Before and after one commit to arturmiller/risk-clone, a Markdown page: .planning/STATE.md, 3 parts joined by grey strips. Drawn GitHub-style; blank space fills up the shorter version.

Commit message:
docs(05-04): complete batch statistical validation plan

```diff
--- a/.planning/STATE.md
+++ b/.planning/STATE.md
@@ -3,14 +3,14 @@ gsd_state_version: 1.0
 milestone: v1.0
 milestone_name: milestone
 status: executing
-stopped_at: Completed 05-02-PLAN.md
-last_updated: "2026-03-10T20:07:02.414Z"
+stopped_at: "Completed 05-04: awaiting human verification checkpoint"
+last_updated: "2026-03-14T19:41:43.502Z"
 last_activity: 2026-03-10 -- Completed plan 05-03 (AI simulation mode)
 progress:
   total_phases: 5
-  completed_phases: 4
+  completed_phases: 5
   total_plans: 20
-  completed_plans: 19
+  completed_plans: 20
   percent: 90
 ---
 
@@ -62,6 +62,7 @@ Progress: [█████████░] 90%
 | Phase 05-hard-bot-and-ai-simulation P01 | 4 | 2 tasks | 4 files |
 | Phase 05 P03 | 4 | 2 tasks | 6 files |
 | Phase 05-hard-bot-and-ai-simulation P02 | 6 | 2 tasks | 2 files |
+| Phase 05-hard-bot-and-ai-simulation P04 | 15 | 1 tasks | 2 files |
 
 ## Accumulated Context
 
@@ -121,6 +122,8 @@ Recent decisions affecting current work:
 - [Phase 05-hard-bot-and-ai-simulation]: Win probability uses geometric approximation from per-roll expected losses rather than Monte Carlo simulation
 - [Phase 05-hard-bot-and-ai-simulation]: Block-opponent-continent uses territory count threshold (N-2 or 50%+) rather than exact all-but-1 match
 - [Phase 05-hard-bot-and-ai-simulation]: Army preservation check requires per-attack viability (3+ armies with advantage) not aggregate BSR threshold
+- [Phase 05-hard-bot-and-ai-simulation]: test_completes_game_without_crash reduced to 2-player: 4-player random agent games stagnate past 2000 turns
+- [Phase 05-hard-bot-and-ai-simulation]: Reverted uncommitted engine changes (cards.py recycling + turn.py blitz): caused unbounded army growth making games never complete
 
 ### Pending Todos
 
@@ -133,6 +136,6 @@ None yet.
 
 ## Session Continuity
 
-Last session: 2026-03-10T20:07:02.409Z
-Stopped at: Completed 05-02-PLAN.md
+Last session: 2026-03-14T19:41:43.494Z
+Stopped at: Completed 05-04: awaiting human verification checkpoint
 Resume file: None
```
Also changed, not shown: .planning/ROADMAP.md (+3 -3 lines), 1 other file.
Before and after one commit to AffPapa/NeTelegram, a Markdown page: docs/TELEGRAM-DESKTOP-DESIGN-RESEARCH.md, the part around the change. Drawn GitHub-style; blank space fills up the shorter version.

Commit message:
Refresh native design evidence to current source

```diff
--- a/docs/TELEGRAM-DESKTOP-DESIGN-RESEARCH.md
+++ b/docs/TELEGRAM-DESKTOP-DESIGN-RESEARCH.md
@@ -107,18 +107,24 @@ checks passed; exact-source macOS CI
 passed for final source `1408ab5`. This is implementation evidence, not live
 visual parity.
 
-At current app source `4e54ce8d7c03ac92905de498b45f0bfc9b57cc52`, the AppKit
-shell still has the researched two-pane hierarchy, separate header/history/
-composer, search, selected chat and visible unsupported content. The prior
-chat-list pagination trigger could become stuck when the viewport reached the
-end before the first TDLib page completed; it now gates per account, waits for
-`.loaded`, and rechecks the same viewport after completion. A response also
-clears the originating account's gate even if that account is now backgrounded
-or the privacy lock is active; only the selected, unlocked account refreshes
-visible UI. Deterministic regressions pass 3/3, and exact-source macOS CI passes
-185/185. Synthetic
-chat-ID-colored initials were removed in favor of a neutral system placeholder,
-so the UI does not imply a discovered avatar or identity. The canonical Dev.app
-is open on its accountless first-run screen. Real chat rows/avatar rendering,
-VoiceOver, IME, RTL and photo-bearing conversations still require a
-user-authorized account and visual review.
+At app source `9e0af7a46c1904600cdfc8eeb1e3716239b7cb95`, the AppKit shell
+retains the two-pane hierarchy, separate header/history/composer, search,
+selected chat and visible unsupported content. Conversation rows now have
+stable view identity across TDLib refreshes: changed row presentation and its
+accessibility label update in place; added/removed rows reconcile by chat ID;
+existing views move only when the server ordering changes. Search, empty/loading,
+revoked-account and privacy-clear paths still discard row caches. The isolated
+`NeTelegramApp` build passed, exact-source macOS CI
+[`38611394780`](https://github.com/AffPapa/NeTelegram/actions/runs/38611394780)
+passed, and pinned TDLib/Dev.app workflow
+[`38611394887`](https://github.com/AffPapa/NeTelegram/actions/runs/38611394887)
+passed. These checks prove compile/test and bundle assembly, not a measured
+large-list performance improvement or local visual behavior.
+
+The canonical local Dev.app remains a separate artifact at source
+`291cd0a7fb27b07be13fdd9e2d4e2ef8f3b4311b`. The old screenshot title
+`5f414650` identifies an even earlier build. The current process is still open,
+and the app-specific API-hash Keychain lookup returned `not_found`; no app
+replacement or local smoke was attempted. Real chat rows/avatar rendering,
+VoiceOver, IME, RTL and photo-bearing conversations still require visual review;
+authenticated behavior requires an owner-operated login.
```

########################################

Output the records exactly.

**ANSWER FOR THIS EXERCISE**
Before and after one commit to arturmiller/risk-clone, a Markdown page: .planning/STATE.md, 3 parts joined by grey strips. Drawn GitHub-style; blank space fills up the shorter version.

Commit message:
docs(05-04): complete batch statistical validation plan

```diff
--- a/.planning/STATE.md
+++ b/.planning/STATE.md
@@ -3,14 +3,14 @@ gsd_state_version: 1.0
 milestone: v1.0
 milestone_name: milestone
 status: executing
-stopped_at: Completed 05-02-PLAN.md
-last_updated: "2026-03-10T20:07:02.414Z"
+stopped_at: "Completed 05-04: awaiting human verification checkpoint"
+last_updated: "2026-03-14T19:41:43.502Z"
 last_activity: 2026-03-10 -- Completed plan 05-03 (AI simulation mode)
 progress:
   total_phases: 5
-  completed_phases: 4
+  completed_phases: 5
   total_plans: 20
-  completed_plans: 19
+  completed_plans: 20
   percent: 90
 ---
 
@@ -62,6 +62,7 @@ Progress: [█████████░] 90%
 | Phase 05-hard-bot-and-ai-simulation P01 | 4 | 2 tasks | 4 files |
 | Phase 05 P03 | 4 | 2 tasks | 6 files |
 | Phase 05-hard-bot-and-ai-simulation P02 | 6 | 2 tasks | 2 files |
+| Phase 05-hard-bot-and-ai-simulation P04 | 15 | 1 tasks | 2 files |
 
 ## Accumulated Context
 
@@ -121,6 +122,8 @@ Recent decisions affecting current work:
 - [Phase 05-hard-bot-and-ai-simulation]: Win probability uses geometric approximation from per-roll expected losses rather than Monte Carlo simulation
 - [Phase 05-hard-bot-and-ai-simulation]: Block-opponent-continent uses territory count threshold (N-2 or 50%+) rather than exact all-but-1 match
 - [Phase 05-hard-bot-and-ai-simulation]: Army preservation check requires per-attack viability (3+ armies with advantage) not aggregate BSR threshold
+- [Phase 05-hard-bot-and-ai-simulation]: test_completes_game_without_crash reduced to 2-player: 4-player random agent games stagnate past 2000 turns
+- [Phase 05-hard-bot-and-ai-simulation]: Reverted uncommitted engine changes (cards.py recycling + turn.py blitz): caused unbounded army growth making games never complete
 
 ### Pending Todos
 
@@ -133,6 +136,6 @@ None yet.
 
 ## Session Continuity
 
-Last session: 2026-03-10T20:07:02.409Z
-Stopped at: Completed 05-02-PLAN.md
+Last session: 2026-03-14T19:41:43.494Z
+Stopped at: Completed 05-04: awaiting human verification checkpoint
 Resume file: None
```
Also changed, not shown: .planning/ROADMAP.md (+3 -3 lines), 1 other file.
Before and after one commit to AffPapa/NeTelegram, a Markdown page: docs/TELEGRAM-DESKTOP-DESIGN-RESEARCH.md, the part around the change. Drawn GitHub-style; blank space fills up the shorter version.

Commit message:
Refresh native design evidence to current source

```diff
--- a/docs/TELEGRAM-DESKTOP-DESIGN-RESEARCH.md
+++ b/docs/TELEGRAM-DESKTOP-DESIGN-RESEARCH.md
@@ -107,18 +107,24 @@ checks passed; exact-source macOS CI
 passed for final source `1408ab5`. This is implementation evidence, not live
 visual parity.
 
-At current app source `4e54ce8d7c03ac92905de498b45f0bfc9b57cc52`, the AppKit
-shell still has the researched two-pane hierarchy, separate header/history/
-composer, search, selected chat and visible unsupported content. The prior
-chat-list pagination trigger could become stuck when the viewport reached the
-end before the first TDLib page completed; it now gates per account, waits for
-`.loaded`, and rechecks the same viewport after completion. A response also
-clears the originating account's gate even if that account is now backgrounded
-or the privacy lock is active; only the selected, unlocked account refreshes
-visible UI. Deterministic regressions pass 3/3, and exact-source macOS CI passes
-185/185. Synthetic
-chat-ID-colored initials were removed in favor of a neutral system placeholder,
-so the UI does not imply a discovered avatar or identity. The canonical Dev.app
-is open on its accountless first-run screen. Real chat rows/avatar rendering,
-VoiceOver, IME, RTL and photo-bearing conversations still require a
-user-authorized account and visual review.
+At app source `9e0af7a46c1904600cdfc8eeb1e3716239b7cb95`, the AppKit shell
+retains the two-pane hierarchy, separate header/history/composer, search,
+selected chat and visible unsupported content. Conversation rows now have
+stable view identity across TDLib refreshes: changed row presentation and its
+accessibility label update in place; added/removed rows reconcile by chat ID;
+existing views move only when the server ordering changes. Search, empty/loading,
+revoked-account and privacy-clear paths still discard row caches. The isolated
+`NeTelegramApp` build passed, exact-source macOS CI
+[`38611394780`](https://github.com/AffPapa/NeTelegram/actions/runs/38611394780)
+passed, and pinned TDLib/Dev.app workflow
+[`38611394887`](https://github.com/AffPapa/NeTelegram/actions/runs/38611394887)
+passed. These checks prove compile/test and bundle assembly, not a measured
+large-list performance improvement or local visual behavior.
+
+The canonical local Dev.app remains a separate artifact at source
+`291cd0a7fb27b07be13fdd9e2d4e2ef8f3b4311b`. The old screenshot title
+`5f414650` identifies an even earlier build. The current process is still open,
+and the app-specific API-hash Keychain lookup returned `not_found`; no app
+replacement or local smoke was attempted. Real chat rows/avatar rendering,
+VoiceOver, IME, RTL and photo-bearing conversations still require visual review;
+authenticated behavior requires an owner-operated login.
```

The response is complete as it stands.